*** Opening DATA PROVIDED ***
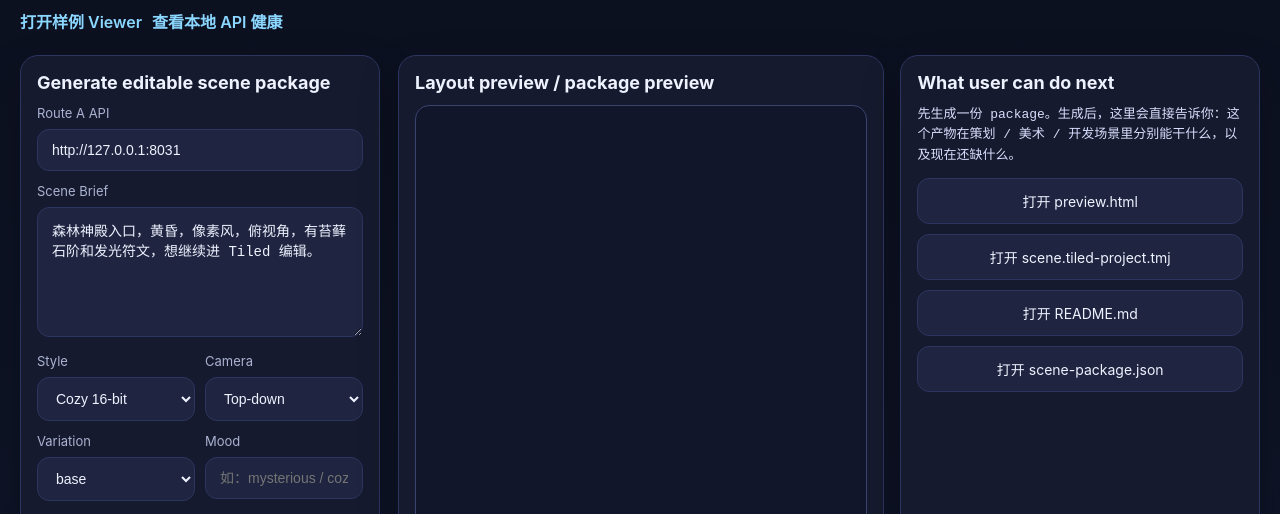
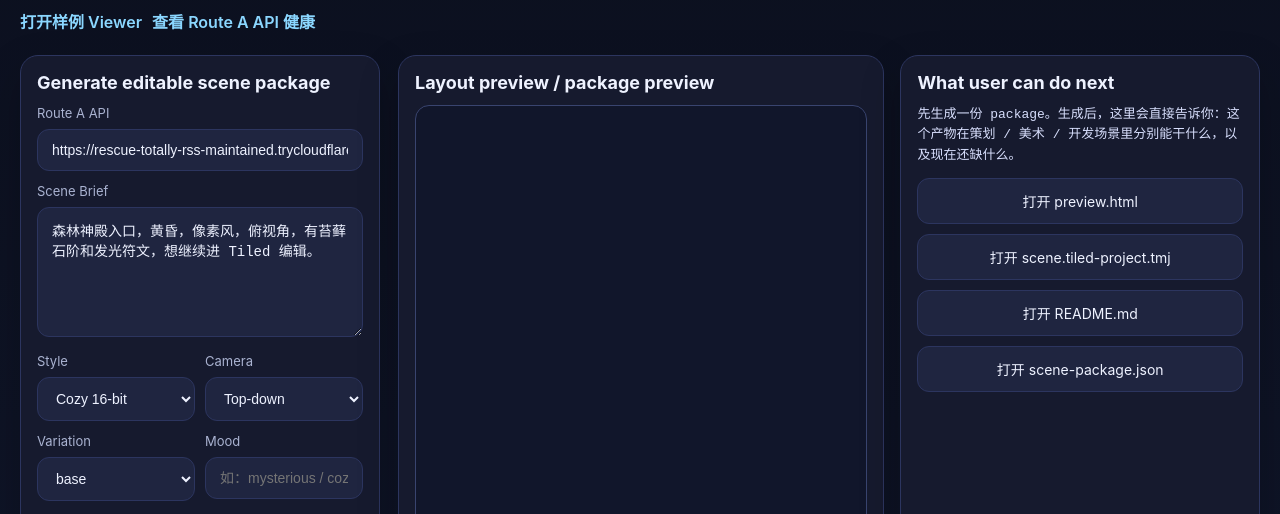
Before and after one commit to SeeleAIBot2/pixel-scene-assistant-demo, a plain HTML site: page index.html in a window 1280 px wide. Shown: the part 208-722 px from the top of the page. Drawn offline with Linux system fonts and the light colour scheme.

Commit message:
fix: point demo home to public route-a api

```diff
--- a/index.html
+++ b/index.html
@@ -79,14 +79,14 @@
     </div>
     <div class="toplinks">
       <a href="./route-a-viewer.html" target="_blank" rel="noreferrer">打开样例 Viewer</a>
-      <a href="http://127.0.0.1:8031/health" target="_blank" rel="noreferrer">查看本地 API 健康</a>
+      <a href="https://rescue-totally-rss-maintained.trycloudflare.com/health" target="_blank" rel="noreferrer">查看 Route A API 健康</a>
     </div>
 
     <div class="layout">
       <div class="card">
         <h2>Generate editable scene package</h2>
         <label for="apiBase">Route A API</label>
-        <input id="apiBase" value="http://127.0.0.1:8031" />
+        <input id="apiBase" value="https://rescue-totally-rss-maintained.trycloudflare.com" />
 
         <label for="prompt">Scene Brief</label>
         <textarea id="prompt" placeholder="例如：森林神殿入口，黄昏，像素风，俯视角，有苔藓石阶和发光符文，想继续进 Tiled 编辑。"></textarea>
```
*** Closing DATA PROVIDED ***
*** Opening DATA PROVIDED ***
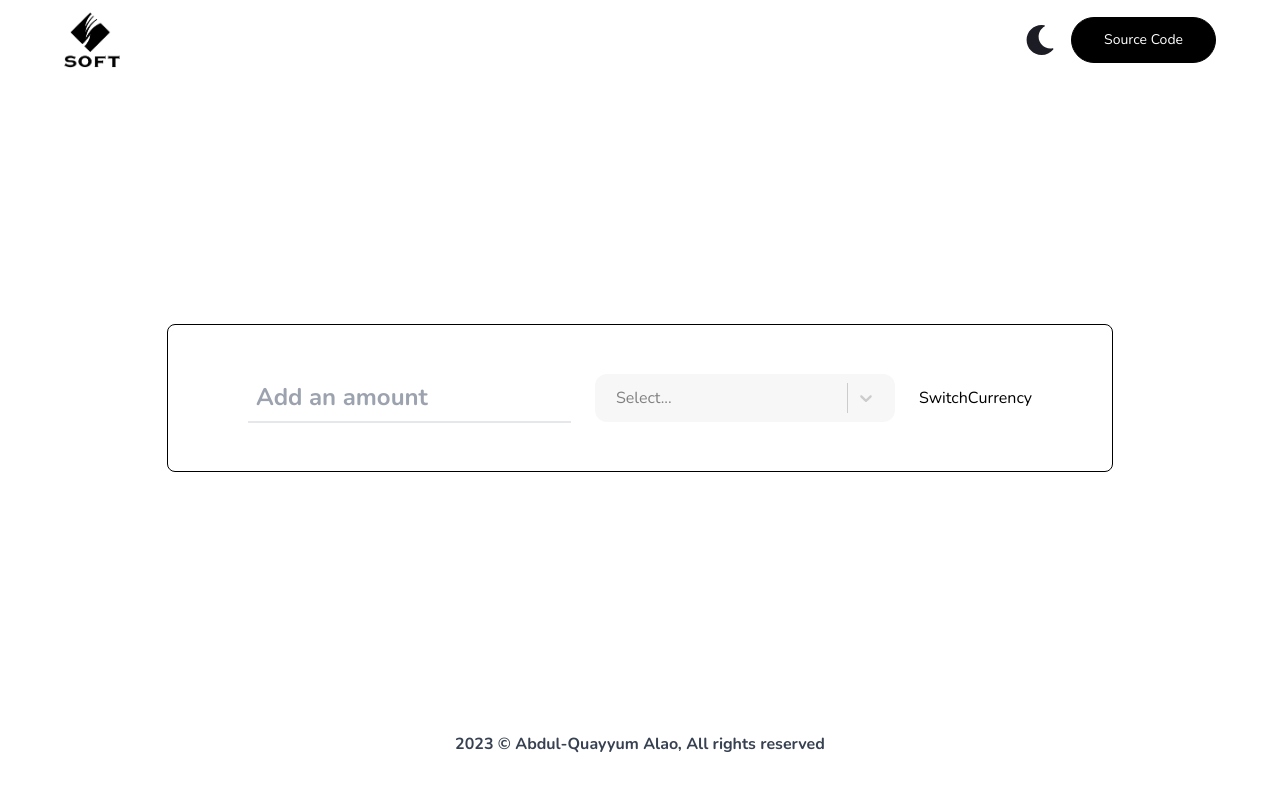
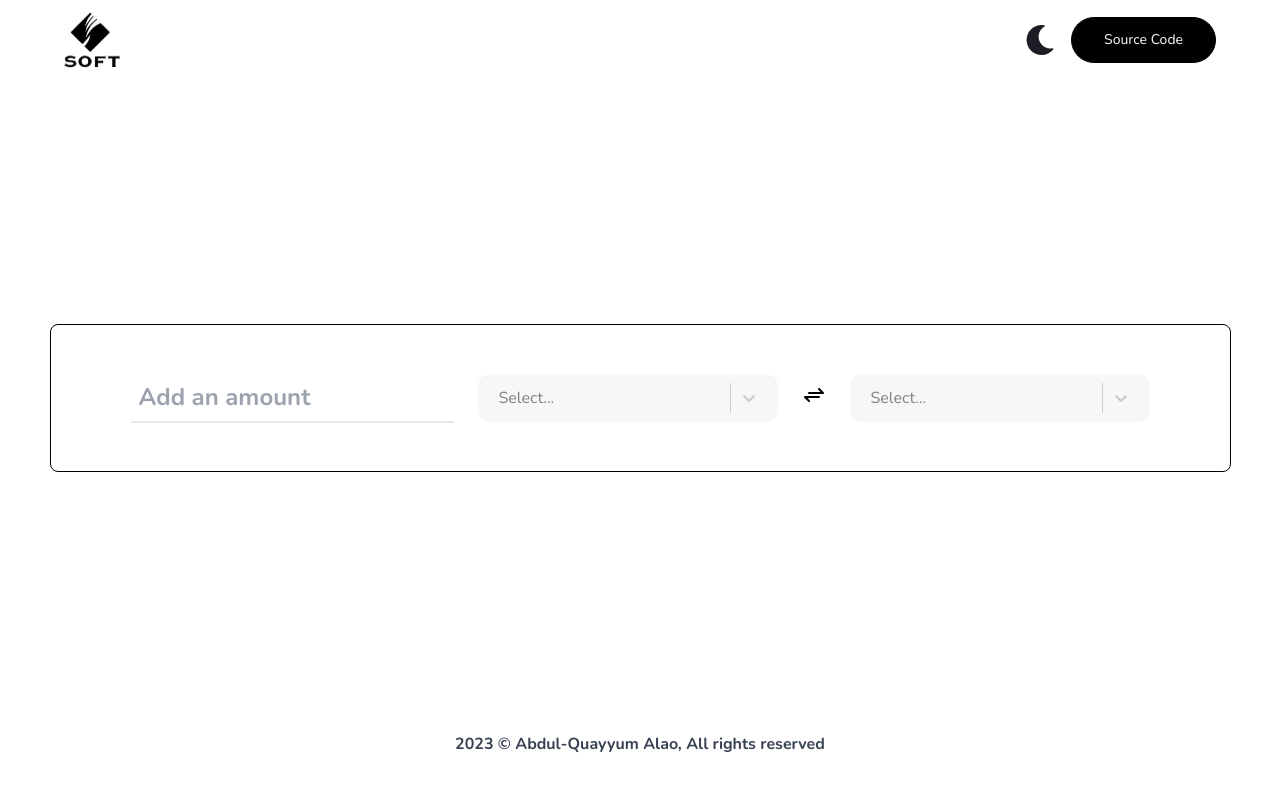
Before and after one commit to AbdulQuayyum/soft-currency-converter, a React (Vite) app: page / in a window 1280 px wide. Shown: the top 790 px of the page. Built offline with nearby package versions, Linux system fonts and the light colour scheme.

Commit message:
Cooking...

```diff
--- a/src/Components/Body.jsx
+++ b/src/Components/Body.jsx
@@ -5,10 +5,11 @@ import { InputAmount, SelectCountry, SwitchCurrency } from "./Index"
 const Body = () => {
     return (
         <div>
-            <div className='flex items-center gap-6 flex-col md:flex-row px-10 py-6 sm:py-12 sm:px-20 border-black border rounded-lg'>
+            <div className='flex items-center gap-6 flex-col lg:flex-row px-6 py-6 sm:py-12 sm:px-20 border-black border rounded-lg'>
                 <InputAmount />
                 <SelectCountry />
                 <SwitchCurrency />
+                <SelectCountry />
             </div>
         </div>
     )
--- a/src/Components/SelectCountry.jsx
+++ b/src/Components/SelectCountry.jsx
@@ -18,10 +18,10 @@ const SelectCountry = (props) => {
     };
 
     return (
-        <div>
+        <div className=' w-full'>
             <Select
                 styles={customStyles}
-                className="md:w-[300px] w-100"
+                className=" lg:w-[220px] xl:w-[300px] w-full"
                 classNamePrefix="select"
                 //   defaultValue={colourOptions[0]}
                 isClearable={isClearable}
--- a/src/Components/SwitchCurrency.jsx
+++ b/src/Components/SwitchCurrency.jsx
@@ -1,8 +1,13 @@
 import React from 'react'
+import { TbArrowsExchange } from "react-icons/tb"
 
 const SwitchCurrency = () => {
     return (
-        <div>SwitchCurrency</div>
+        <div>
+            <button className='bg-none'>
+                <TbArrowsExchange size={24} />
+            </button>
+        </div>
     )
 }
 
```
*** Closing DATA PROVIDED ***
→ **WORK TO BE COMPLETED**:
Each line in the listing above that includes the word "href" needs to be copied out.

→ **ANSWER TO THE PROBLEM**:
       <a href="./route-a-viewer.html" target="_blank" rel="noreferrer">打开样例 Viewer</a>
-      <a href="http://127.0.0.1:8031/health" target="_blank" rel="noreferrer">查看本地 API 健康</a>
+      <a href="https://rescue-totally-rss-maintained.trycloudflare.com/health" target="_blank" rel="noreferrer">查看 Route A API 健康</a>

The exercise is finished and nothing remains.